Lex Cordis Caritas - The law of the heart is Love

by Bishop Thomas John Paprocki

My dear brothers and sisters in Christ,

When I was in my third year of theology at the major seminary, I spent a semester doing an internship as a hospital chaplain in a program called Clinic Pastoral Education at Parkland Memorial Hospital in Dallas, Texas. Parkland Hospital was a fascinating place since it was a large hospital with over 900 beds and had a diverse population of patients. In one room there would be an indigent person because Parkland served as the public hospital for Dallas County. In the next room would be a wealthy person because Parkland was a teaching hospital affiliated with the Southwestern Medical School of the University of Texas and had the best doctors in town. Parkland was also the hospital where President John F. Kennedy died after he was shot by Lee Harvey Oswald.

During my internship at Parkland Memorial, I became good friends with a physician who specialized in obstetrics and gynecology, with a subspecialty in reproductive endocrinology and infertility. When visiting him and his family at their home, he would ask me about various real-life cases that presented complicated questions of medical ethics, which we would discuss in great detail. This is when I first became interested in the field of bioethics and led to me writing my Master of Divinity thesis on “Moral Considerations of Problem Pregnancies.”

One of the cases that my physician friend presented to me concerned the situation of the anencephalic fetus. Anencephaly is a severe birth defect in which all or a major part of the skull and brain are missing and occurs in about one out of every 1,000 pregnancies, but most cases end up as miscarriages. Approximately one out of every 10,000 babies in the U.S. is born with anencephaly. The moral question was whether a fetus without a brain could be considered truly human and, if not, whether the pregnancy could be terminated upon a definitive diagnosis, since arguably it would then not constitute the abortion of a human life.

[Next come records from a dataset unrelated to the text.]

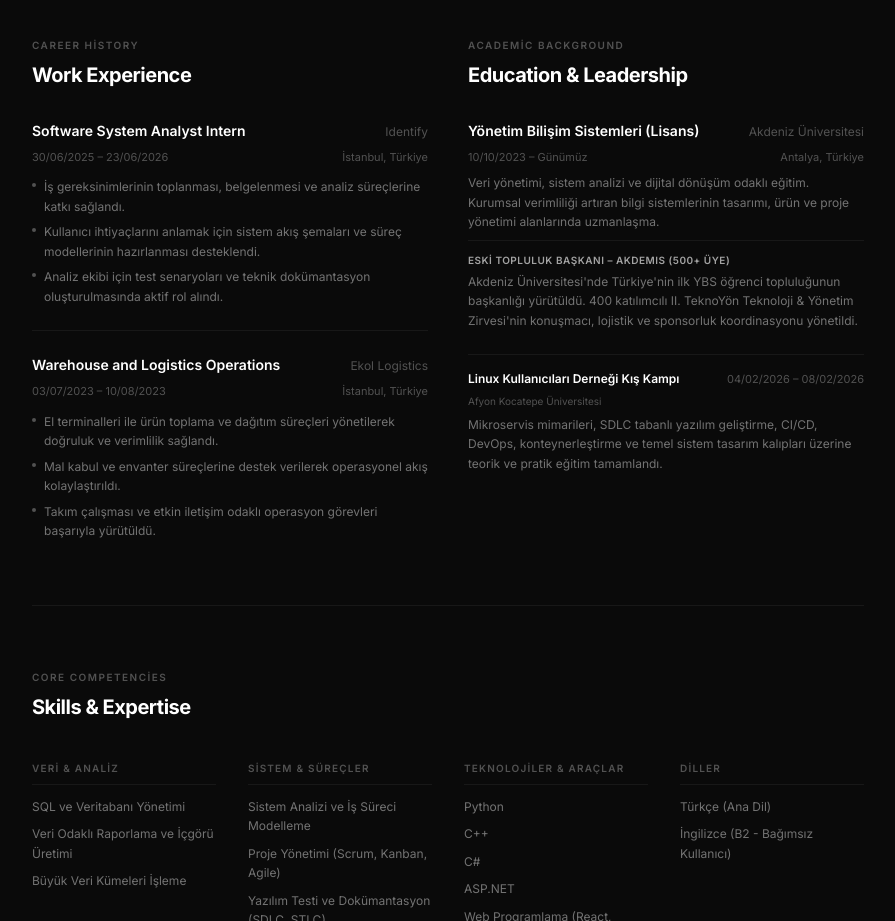
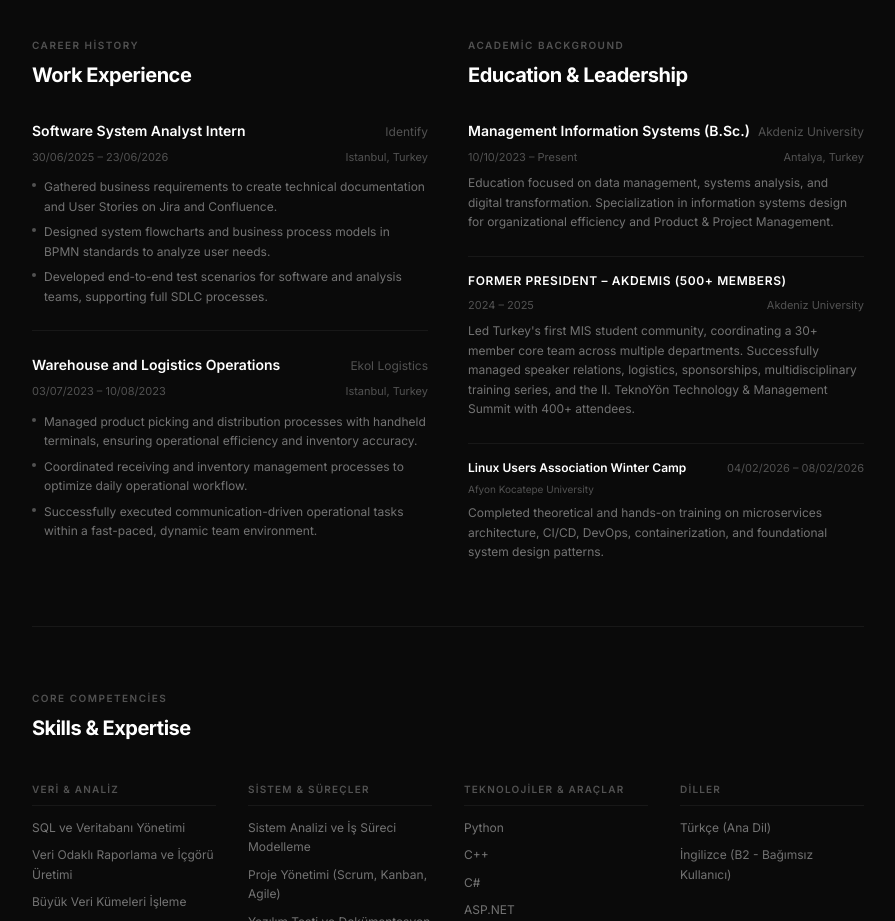
Before and after one commit to kargamak/portfolio, a React (Vite) app: page / in a window 1280 px wide. Shown: the part 1640-2561 px from the top of the page, without its empty margins (192-1087 px from the left). Built offline with nearby package versions, Linux system fonts and the light colour scheme.

Commit message:
feat(experience): update work experience, education, leadership, and conference sections with precise bullet points and bilingual support

```diff
--- a/src/components/ExperienceSection.jsx
+++ b/src/components/ExperienceSection.jsx
@@ -3,6 +3,7 @@ import { siteData } from '../data/siteData';
 
 export default function ExperienceSection({ lang = 'en' }) {
   const isEn = lang === 'en';
+  const getVal = (val) => (val && typeof val === 'object' ? (isEn ? val.en : val.tr) : val);
 
   return (
     <section id="deneyim" className="scroll-mt-20 py-16 border-t border-white/[0.06]">
@@ -21,7 +22,14 @@ export default function ExperienceSection({ lang = 'en' }) {
           </div>
 
           <div className="space-y-6">
-            {siteData.experience.map((item, idx) => (
+            {siteData.experience.map((item, idx) => {
+              const points = Array.isArray(item.points)
+                ? item.points
+                : isEn
+                ? item.points?.en || []
+                : item.points?.tr || [];
+
+              return (
                 <div key={idx} className="space-y-2">
                   <div className="flex flex-col sm:flex-row sm:items-baseline justify-between gap-1">
                     <h3 className="text-sm font-semibold text-white">{item.role}</h3>
@@ -29,10 +37,10 @@ export default function ExperienceSection({ lang = 'en' }) {
                   </div>
                   <div className="flex items-center justify-between text-[11px] text-[#525252]">
                     <span>{item.period}</span>
-                  <span>{item.location}</span>
+                    <span>{getVal(item.location)}</span>
                   </div>
                   <ul className="space-y-1.5 pt-1">
-                  {item.points.map((pt, i) => (
+                    {points.map((pt, i) => (
                       <li key={i} className="text-xs text-[#737373] leading-relaxed flex items-start gap-2">
                         <span className="mt-1.5 w-1 h-1 rounded-full bg-[#525252] shrink-0" />
                         <span>{pt}</span>
@@ -43,7 +51,8 @@ export default function ExperienceSection({ lang = 'en' }) {
                     <div className="pt-4 border-b border-white/[0.06]" />
                   )}
                 </div>
-            ))}
+              );
+            })}
           </div>
         </div>
 
@@ -58,40 +67,49 @@ export default function ExperienceSection({ lang = 'en' }) {
             </h2>
           </div>
 
-
           <div className="space-y-6">
             {siteData.education.map((edu, idx) => (
-              <div key={idx} className="space-y-2">
+              <React.Fragment key={idx}>
+                {/* Degree Entry */}
+                <div className="space-y-2">
                   <div className="flex flex-col sm:flex-row sm:items-baseline justify-between gap-1">
-                  <h3 className="text-sm font-semibold text-white">{edu.degree}</h3>
-                  <span className="text-xs text-[#525252] shrink-0">{edu.school}</span>
+                    <h3 className="text-sm font-semibold text-white">{getVal(edu.degree)}</h3>
+                    <span className="text-xs text-[#525252] shrink-0">{getVal(edu.school)}</span>
                   </div>
                   <div className="flex items-center justify-between text-[11px] text-[#525252]">
-                  <span>{edu.period}</span>
-                  {edu.location && <span>{edu.location}</span>}
+                    <span>{getVal(edu.period)}</span>
+                    {edu.location && <span>{getVal(edu.location)}</span>}
                   </div>
-                <p className="text-xs text-[#737373] leading-relaxed">{edu.description}</p>
+                  <p className="text-xs text-[#737373] leading-relaxed">{getVal(edu.description)}</p>
+                </div>
 
+                {/* Leadership Entry */}
                 {edu.leadership && (
-                  <div className="mt-2 pt-3 border-t border-white/[0.06] space-y-1">
-                    <span className="text-[10px] font-semibold text-[#a3a3a3] uppercase tracking-wider block">
-                      {edu.leadership.title}
-                    </span>
-                    <p className="text-xs text-[#737373] leading-relaxed">{edu.leadership.details}</p>
+                  <div className="space-y-2 pt-4 border-t border-white/[0.06]">
+                    <h3 className="text-xs font-semibold text-white uppercase tracking-wider">
+                      {getVal(edu.leadership.title)}
+                    </h3>
+                    <div className="flex items-center justify-between text-[11px] text-[#525252]">
+                      <span>{edu.leadership.period || '2024 – 2025'}</span>
+                      <span>{getVal(edu.leadership.school || edu.school)}</span>
+                    </div>
+                    <p className="text-xs text-[#737373] leading-relaxed">
+                      {getVal(edu.leadership.details)}
+                    </p>
                   </div>
                 )}
-              </div>
+              </React.Fragment>
             ))}
 
             {/* Conferences */}
             {siteData.conferences.map((conf, idx) => (
               <div key={idx} className="space-y-1.5 pt-4 border-t border-white/[0.06]">
-                <div className="flex items-center justify-between">
-                  <h4 className="text-xs font-semibold text-white">{conf.title}</h4>
-                  <span className="text-[11px] text-[#525252]">{conf.period}</span>
+                <div className="flex flex-col sm:flex-row sm:items-baseline justify-between gap-1">
+                  <h4 className="text-xs font-semibold text-white">{getVal(conf.title)}</h4>
+                  <span className="text-[11px] text-[#525252] shrink-0">{conf.period}</span>
                 </div>
-                <span className="text-[10px] text-[#525252] block">{conf.organization}</span>
-                <p className="text-xs text-[#737373] leading-relaxed">{conf.details}</p>
+                <span className="text-[10px] text-[#525252] block">{getVal(conf.organization)}</span>
+                <p className="text-xs text-[#737373] leading-relaxed">{getVal(conf.details)}</p>
               </div>
             ))}
           </div>
--- a/src/data/siteData.js
+++ b/src/data/siteData.js
@@ -142,37 +142,59 @@ export const siteData = {
       role: "Software System Analyst Intern",
       company: "Identify",
       period: "30/06/2025 – 23/06/2026",
-      location: "İstanbul, Türkiye",
-      points: [
-        "İş gereksinimlerinin toplanması, belgelenmesi ve analiz süreçlerine katkı sağlandı.",
-        "Kullanıcı ihtiyaçlarını anlamak için sistem akış şemaları ve süreç modellerinin hazırlanması desteklendi.",
-        "Analiz ekibi için test senaryoları ve teknik dokümantasyon oluşturulmasında aktif rol alındı."
-      ]
+      location: { tr: "İstanbul, Türkiye", en: "Istanbul, Turkey" },
+      points: {
+        tr: [
+          "İş gereksinimlerini toplayarak Jira ve Confluence üzerinde teknik dokümantasyon ve kullanıcı senaryoları (User Stories) hazırladım.",
+          "Kullanıcı ihtiyaçlarını analiz etmek amacıyla BPMN standartlarında sistem akış şemaları ve iş süreç modelleri tasarladım.",
+          "Yazılım ve analiz ekibi için uçtan uca test senaryoları oluşturarak SDLC (Yazılım Geliştirme Yaşam Döngüsü) süreçlerini destekledim."
+        ],
+        en: [
+          "Gathered business requirements to create technical documentation and User Stories on Jira and Confluence.",
+          "Designed system flowcharts and business process models in BPMN standards to analyze user needs.",
+          "Developed end-to-end test scenarios for software and analysis teams, supporting full SDLC processes."
+        ]
+      }
     },
     {
       role: "Warehouse and Logistics Operations",
       company: "Ekol Logistics",
       period: "03/07/2023 – 10/08/2023",
-      location: "İstanbul, Türkiye",
-      points: [
-        "El terminalleri ile ürün toplama ve dağıtım süreçleri yönetilerek doğruluk ve verimlilik sağlandı.",
-        "Mal kabul ve envanter süreçlerine destek verilerek operasyonel akış kolaylaştırıldı.",
-        "Takım çalışması ve etkin iletişim odaklı operasyon görevleri başarıyla yürütüldü."
-      ]
+      location: { tr: "İstanbul, Türkiye", en: "Istanbul, Turkey" },
+      points: {
+        tr: [
+          "El terminalleri ile ürün toplama ve dağıtım süreçlerini yöneterek operasyonel verimlilik ve stok doğruluğu sağladım.",
+          "Mal kabul ve envanter süreçlerini koordine ederek operasyonel iş akışını optimize ettim.",
+          "Yoğun ve dinamik bir ekip ortamında iletişim odaklı operasyon görevlerini başarıyla yürüttüm."
+        ],
+        en: [
+          "Managed product picking and distribution processes with handheld terminals, ensuring operational efficiency and inventory accuracy.",
+          "Coordinated receiving and inventory management processes to optimize daily operational workflow.",
+          "Successfully executed communication-driven operational tasks within a fast-paced, dynamic team environment."
+        ]
+      }
     }
   ],
 
   // --- EĞİTİM & LİDERLİK ---
   education: [
     {
-      degree: "Yönetim Bilişim Sistemleri (Lisans)",
-      school: "Akdeniz Üniversitesi",
-      period: "10/10/2023 – Günümüz",
-      location: "Antalya, Türkiye",
-      description: "Veri yönetimi, sistem analizi ve dijital dönüşüm odaklı eğitim. Kurumsal verimliliği artıran bilgi sistemlerinin tasarımı, ürün ve proje yönetimi alanlarında uzmanlaşma.",
+      degree: { tr: "Yönetim Bilişim Sistemleri (Lisans)", en: "Management Information Systems (B.Sc.)" },
+      school: { tr: "Akdeniz Üniversitesi", en: "Akdeniz University" },
+      period: { tr: "10/10/2023 – Günümüz", en: "10/10/2023 – Present" },
+      location: { tr: "Antalya, Türkiye", en: "Antalya, Turkey" },
+      description: {
+        tr: "Veri yönetimi, sistem analizi ve dijital dönüşüm odaklı eğitim. Kurumsal verimliliği artıran bilgi sistemleri tasarımı ile Ürün ve Proje Yönetimi alanlarına odaklanma.",
+        en: "Education focused on data management, systems analysis, and digital transformation. Specialization in information systems design for organizational efficiency and Product & Project Management."
+      },
       leadership: {
-        title: "Eski Topluluk Başkanı – AkdeMIS (500+ Üye)",
-        details: "Akdeniz Üniversitesi'nde Türkiye'nin ilk YBS öğrenci topluluğunun başkanlığı yürütüldü. 400 katılımcılı II. TeknoYön Teknoloji & Yönetim Zirvesi'nin konuşmacı, lojistik ve sponsorluk koordinasyonu yönetildi."
+        title: { tr: "ESKİ TOPLULUK BAŞKANI – AKDEMIS (500+ ÜYE)", en: "FORMER PRESIDENT – AKDEMIS (500+ MEMBERS)" },
+        period: "2024 – 2025",
+        school: { tr: "Akdeniz Üniversitesi", en: "Akdeniz University" },
+        details: {
+          tr: "Türkiye'nin ilk YBS öğrenci topluluğunun başkanlığını yürüterek 30+ kişilik çekirdek ekibi ve farklı departmanları koordineli yönettim. 400+ katılımcılı II. TeknoYön Teknoloji & Yönetim Zirvesi’nin konuşmacı ilişkilerini, lojistik operasyonlarını, sponsorluk süreçlerini ve multidisipliner eğitim serilerini başarıyla koordine ettim.",
+          en: "Led Turkey's first MIS student community, coordinating a 30+ member core team across multiple departments. Successfully managed speaker relations, logistics, sponsorships, multidisciplinary training series, and the II. TeknoYön Technology & Management Summit with 400+ attendees."
+        }
       }
     }
   ],
@@ -180,10 +202,13 @@ export const siteData = {
   // --- KONFERANSLAR ---
   conferences: [
     {
-      title: "Linux Kullanıcıları Derneği Kış Kampı",
-      organization: "Afyon Kocatepe Üniversitesi",
+      title: { tr: "Linux Kullanıcıları Derneği Kış Kampı", en: "Linux Users Association Winter Camp" },
+      organization: { tr: "Afyon Kocatepe Üniversitesi", en: "Afyon Kocatepe University" },
       period: "04/02/2026 – 08/02/2026",
-      details: "Mikroservis mimarileri, SDLC tabanlı yazılım geliştirme, CI/CD, DevOps, konteynerleştirme ve temel sistem tasarım kalıpları üzerine teorik ve pratik eğitim tamamlandı."
+      details: {
+        tr: "Mikroservis mimarileri, CI/CD, DevOps, konteynerleştirme ve temel sistem tasarım kalıpları üzerine pratik ve teorik eğitimi tamamladım.",
+        en: "Completed theoretical and hands-on training on microservices architecture, CI/CD, DevOps, containerization, and foundational system design patterns."
+      }
     }
   ],
 
```
Lines whose indentation alone changed are shown as unchanged.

Since at the time the Church did not have an authoritative teaching on this point, some theologians speculated that the dignity of human existence consists in the potential for relationship. According to this line of thinking, since the anencephalic fetus is regarded as lacking relational potential due to the absence of a functioning brain, and thereby an essential component of what it means to be human, the general proscription against abortion would not apply, for the act of abortion is considered morally evil as the willful taking of human life.

This argument was refuted, however, by the Committee on Doctrine of the United States Conference of Catholic Bishops in its 1996 statement on Moral Principles Concerning Infants with Anencephaly, which declared, “Doubts about the human dignity of the anencephalic infant, however, have no solid ground, and the benefit of any doubt must be in the child’s favor. As a general rule, conditions of the human body, regardless of severity, in no way compromise human dignity or human rights.”

A somewhat related but distinct question arises at the other end of the life spectrum, when a person has suffered a severe brain injury. Until the 20th century, death was normally determined by cessation of heartbeat and breathing. For the first time in history, a person with total and irreversible loss of brain function who is unable to move, breathe, and react — thereby appearing to be dead — could be maintained with cardiac circulation mechanically, thus exhibiting characteristics associated with living. Also, with Cardio-Pulmonary Resuscitation (CPR), we have seen how people whose hearts have stopped beating can be resuscitated, thus making the mere fact of cardiac arrest obsolete as the defining factor for determining death.

In 1968, the Harvard Ad Hoc Committee for the first time proposed a set of neurological criteria for determining death, but from the beginning concerns were raised that these criteria could be manipulated for utilitarian purposes, such as procuring organs for transplantation.

In his recent book, Determining Death by Neurological Criteria: Current Practice and Ethics, published in 2020 by the National Catholic Bioethics Center, Matthew Hanley describes how the neurological criteria for determining “brain death” have been tightened up. Specifically, a clinical examination looks for a lack of response to stimuli, and a battery of tests seeks to elicit reflexes mediated by the brain stem. Finally, an apnea test assesses the patient’s capacity to breathe. As Hanley says, “This is obviously very important, since patients who are capable of breathing on their own are not dead.” Although he describes some cases of premature declaration of brain death, he asserts that “the determination of death by neurological criteria is widely viewed as a reliable diagnosis, and there have been no confirmed reports of a patient recovering when the neurological examination was followed properly.”

Pope St. John Paul II reached this conclusion in 2000 in his Address to the Transplantation Society, in which he stated, “Here it can be said that the criterion adopted in more recent times for ascertaining the fact of death, namely the complete and irreversible cessation of all brain activity, if rigorously applied, does not seem to conflict with the essential elements of a sound anthropology. Therefore, a health-worker can use these criteria in each individual case as the basis for arriving at that degree of assurance in ethical judgment which moral teaching describes as ‘moral certainty.’”

While we pray for all to be spared the grief of an anencephalic infant or a devastating injury of the brain, we should be aware of the guidance that the Church gives us in these tragic situations.

May God give us this grace. Amen.